“SAyam SarasvatIm shyAmAm Ravi mandala madhyakAm
SAma VEdam vyAharantIm chakrAyudha dharAm shubhAm
DhyAyAmi VishNu daivatyAm vriddhAm Garuda vAhanAm”
While every evening is a time for silence, devotion and worship as aforesaid, there are Great Evenings that occur every fortnight (“MahA PradOsham”), which are characterised by the presence of the TrayOdasI tithi at sunset. Similarly, there are the CharutthI PradOsham and the SaptamI PradOsham too. During the MahA PradOsham, such emphasis is laid on silence that even VEda adhyayanam is prohibited.
The Shruti also tells us that asurAs battle with the Soorya every morning and evening and it is the waters of the arghya pradAnam, thrown at the Sun every evening during SandhyAvandanam, that act as a veritable VajrAyudha and bundle off these asurAs, comprehensively vanquished, to a God-forsaken island called the MandEhAruNa dveepam. One who contemplates on the ParamAtmA residing in the Soorya mandalam in the evening and morning attains everything auspicious, says the Shruti—“udyantam astamyantam Adityam abhi dhyAyan kurvan BrAhmaNo vidvAn sakalam bhadram asnutE”.
The Evening might be a time for rest, relaxation and rejoicing for us, but for Sri Nammazhwar, it is a time of torment and torture, as he describes graphically in all of ten pAsurams, collectively known as “MAlai poosal”. Though every moment of separation from Sri Krishna, the Divine Lover, is indeed an ordeal for Azhwar , the evening is especially cruel, with the threat of the impending, long night of separation looming large. The gentle evening breeze from the south carrying the intoxicating scent of the Jasmine (“Malligai kamazh tendral eerumAlO”) appears to him to be worse than the sharp winter wind, which chills you to the morrow. The bewitching music of Kurinji rAga that the breeze carries sounds little better than a raucous screech. The slanting rays of the setting Sun induce a stupor, not of bliss but of distress. Reddish clouds, instead of generating joy, cause only anguish. The mellifluous chime of bells adorning the necks of cows sounds to be an unbearable din, as does the incredibly sweet calling of the Koels.
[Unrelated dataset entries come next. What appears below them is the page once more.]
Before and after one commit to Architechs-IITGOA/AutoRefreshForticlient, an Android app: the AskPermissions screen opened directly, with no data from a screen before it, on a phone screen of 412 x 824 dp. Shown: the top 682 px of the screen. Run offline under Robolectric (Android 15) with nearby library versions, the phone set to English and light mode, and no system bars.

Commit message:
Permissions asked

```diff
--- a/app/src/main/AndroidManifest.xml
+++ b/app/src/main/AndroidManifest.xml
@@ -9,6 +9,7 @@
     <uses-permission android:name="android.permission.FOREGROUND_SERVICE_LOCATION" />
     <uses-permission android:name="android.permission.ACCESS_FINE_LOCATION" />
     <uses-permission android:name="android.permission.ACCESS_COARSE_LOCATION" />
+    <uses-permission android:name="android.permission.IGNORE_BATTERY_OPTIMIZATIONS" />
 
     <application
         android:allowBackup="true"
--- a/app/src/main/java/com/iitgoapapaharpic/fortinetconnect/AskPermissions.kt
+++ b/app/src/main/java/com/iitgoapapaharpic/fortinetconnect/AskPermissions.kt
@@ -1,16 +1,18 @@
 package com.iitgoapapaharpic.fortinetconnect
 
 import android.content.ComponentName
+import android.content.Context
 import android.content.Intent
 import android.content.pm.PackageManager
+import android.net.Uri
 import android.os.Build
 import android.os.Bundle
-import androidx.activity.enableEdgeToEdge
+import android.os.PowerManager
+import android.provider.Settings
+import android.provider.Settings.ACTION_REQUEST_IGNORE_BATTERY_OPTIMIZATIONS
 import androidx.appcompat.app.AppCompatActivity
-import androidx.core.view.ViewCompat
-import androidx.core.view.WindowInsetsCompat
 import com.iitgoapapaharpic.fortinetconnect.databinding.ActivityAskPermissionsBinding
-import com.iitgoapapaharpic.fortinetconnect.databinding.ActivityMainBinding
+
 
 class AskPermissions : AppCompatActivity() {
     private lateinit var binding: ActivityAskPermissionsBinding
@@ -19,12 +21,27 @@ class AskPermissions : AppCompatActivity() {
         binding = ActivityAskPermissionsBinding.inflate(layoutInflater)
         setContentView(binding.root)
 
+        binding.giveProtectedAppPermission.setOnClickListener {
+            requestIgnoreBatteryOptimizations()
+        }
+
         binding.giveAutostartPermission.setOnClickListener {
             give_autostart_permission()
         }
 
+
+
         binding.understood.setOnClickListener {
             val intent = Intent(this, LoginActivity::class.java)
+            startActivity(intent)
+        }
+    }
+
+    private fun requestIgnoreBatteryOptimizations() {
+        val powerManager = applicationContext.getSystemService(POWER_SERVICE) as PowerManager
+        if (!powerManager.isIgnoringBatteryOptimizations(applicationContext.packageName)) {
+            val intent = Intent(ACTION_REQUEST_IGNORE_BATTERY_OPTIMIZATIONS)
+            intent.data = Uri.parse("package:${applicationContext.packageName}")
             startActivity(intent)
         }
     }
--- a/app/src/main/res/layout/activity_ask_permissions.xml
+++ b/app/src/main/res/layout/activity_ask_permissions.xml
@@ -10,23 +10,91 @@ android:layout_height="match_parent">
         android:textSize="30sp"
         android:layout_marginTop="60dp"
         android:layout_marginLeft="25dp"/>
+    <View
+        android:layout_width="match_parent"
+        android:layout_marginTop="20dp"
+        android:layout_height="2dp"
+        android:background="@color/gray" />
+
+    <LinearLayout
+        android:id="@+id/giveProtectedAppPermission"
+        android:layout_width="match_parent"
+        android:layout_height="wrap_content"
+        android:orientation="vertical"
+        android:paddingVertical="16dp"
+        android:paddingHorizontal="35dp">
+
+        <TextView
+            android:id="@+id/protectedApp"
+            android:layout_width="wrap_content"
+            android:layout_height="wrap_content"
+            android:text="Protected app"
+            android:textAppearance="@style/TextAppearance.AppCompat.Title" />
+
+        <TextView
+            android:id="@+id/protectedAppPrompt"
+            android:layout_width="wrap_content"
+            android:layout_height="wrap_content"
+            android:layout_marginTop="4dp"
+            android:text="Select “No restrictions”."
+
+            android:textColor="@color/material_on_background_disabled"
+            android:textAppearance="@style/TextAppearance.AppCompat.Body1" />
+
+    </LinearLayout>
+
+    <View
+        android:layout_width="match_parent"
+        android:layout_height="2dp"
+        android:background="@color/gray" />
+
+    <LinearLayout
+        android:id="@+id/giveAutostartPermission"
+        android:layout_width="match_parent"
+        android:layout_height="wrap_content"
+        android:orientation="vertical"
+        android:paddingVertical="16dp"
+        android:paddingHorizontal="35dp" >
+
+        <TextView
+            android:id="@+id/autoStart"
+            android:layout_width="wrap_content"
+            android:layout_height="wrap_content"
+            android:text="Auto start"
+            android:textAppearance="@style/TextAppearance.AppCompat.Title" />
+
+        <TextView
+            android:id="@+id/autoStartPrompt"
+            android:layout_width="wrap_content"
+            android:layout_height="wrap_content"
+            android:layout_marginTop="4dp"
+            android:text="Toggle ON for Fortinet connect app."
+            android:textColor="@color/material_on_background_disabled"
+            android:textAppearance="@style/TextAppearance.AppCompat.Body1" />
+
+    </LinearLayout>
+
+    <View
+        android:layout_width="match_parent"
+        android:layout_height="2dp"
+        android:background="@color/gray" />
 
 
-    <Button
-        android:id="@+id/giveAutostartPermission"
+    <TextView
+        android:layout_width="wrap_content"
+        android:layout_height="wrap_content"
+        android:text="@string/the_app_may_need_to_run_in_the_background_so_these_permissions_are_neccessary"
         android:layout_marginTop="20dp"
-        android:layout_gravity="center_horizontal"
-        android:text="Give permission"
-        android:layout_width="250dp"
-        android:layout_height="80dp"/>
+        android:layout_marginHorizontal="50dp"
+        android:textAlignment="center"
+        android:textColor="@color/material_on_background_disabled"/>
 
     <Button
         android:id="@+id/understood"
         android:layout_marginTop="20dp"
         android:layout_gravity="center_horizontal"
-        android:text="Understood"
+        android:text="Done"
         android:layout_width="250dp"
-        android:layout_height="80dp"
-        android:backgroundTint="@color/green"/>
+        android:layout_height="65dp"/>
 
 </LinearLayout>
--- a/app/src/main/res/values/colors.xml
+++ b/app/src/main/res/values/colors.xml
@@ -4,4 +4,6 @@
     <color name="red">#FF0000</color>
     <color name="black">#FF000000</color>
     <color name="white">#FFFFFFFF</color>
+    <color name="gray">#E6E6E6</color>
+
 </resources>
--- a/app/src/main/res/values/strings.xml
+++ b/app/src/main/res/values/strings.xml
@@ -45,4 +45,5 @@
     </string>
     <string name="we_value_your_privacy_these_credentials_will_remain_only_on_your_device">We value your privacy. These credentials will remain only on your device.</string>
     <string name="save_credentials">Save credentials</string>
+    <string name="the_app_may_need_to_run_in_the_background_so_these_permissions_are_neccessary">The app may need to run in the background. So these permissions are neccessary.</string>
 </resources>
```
The rising Moon, normally a symbol of romance, with its soft and inviting luminescence, now appears to virtually blaze like a scorching Sun. While all the allurements of the golden evening are indeed enchanting in the company of Sri Krishna, the same sources of attraction turn into tormenting factors, in His absence. Azhwar, assuming the role of a GOpi weary with waiting for the wonderful cowherd, laments that the promised evening of reunion has arrived, in all its splendour, but there is no sign of Krishna turning up—
“MAlayum vandadu MAyan vArAn”.
On the other hand, the NArAyaNeeyam portrays the indescribable bliss of an evening with Sri Krishna, amidst the sands of Yamuna, with the rising Moon drenching those present with his soft beams, the balmy spring breeze bearing the intoxicating scent of innumerable blooms and the strains from Krishna’s flute transporting everyone to new heights of delight—“SAyam kAle vAnAntE kusumita samayE saikatE chandrikAyAm”.
Whenever we think of finer things like music, dance or uplifting lectures on Bhagavat KathA, we find that they are invariably associated with the evening. Music concerts or Hari KathA expositions are held mostly in the magical evening rather than the prosaic morning, for captivating the hearts of audiences. Even filmgoers appear to prefer the evening show to the matinee, if the crowds are any indication. So, looked at from the religious angle or the secular, readers would agree that the Evening is definitely the preferred portion of the day.
Article by : Sadagopan Iyengar Swami, Coimbatore